WORK REQUEST: Every entry should be reproduced word for word.

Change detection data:
= Beginning of Section =

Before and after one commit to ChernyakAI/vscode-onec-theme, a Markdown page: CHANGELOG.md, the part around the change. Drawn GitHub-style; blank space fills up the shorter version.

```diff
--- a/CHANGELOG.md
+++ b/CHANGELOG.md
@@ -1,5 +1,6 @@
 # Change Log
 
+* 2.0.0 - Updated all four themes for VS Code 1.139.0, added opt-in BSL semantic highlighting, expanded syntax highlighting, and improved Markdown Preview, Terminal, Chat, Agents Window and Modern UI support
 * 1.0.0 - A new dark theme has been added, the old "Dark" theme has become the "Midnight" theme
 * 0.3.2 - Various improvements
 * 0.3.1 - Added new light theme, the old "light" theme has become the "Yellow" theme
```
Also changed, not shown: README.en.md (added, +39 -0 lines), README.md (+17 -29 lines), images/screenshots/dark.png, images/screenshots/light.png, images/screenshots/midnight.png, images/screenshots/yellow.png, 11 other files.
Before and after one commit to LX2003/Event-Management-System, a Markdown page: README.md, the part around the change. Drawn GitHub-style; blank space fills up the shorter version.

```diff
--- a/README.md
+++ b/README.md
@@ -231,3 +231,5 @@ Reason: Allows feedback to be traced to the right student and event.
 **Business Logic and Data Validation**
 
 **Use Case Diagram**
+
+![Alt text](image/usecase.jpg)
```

= End of Section =

ANSWER SPACE:
Before and after one commit to ChernyakAI/vscode-onec-theme, a Markdown page: CHANGELOG.md, the part around the change. Drawn GitHub-style; blank space fills up the shorter version.

```diff
--- a/CHANGELOG.md
+++ b/CHANGELOG.md
@@ -1,5 +1,6 @@
 # Change Log
 
+* 2.0.0 - Updated all four themes for VS Code 1.139.0, added opt-in BSL semantic highlighting, expanded syntax highlighting, and improved Markdown Preview, Terminal, Chat, Agents Window and Modern UI support
 * 1.0.0 - A new dark theme has been added, the old "Dark" theme has become the "Midnight" theme
 * 0.3.2 - Various improvements
 * 0.3.1 - Added new light theme, the old "light" theme has become the "Yellow" theme
```
Also changed, not shown: README.en.md (added, +39 -0 lines), README.md (+17 -29 lines), images/screenshots/dark.png, images/screenshots/light.png, images/screenshots/midnight.png, images/screenshots/yellow.png, 11 other files.
Before and after one commit to LX2003/Event-Management-System, a Markdown page: README.md, the part around the change. Drawn GitHub-style; blank space fills up the shorter version.

```diff
--- a/README.md
+++ b/README.md
@@ -231,3 +231,5 @@ Reason: Allows feedback to be traced to the right student and event.
 **Business Logic and Data Validation**
 
 **Use Case Diagram**
+
+![Alt text](image/usecase.jpg)
```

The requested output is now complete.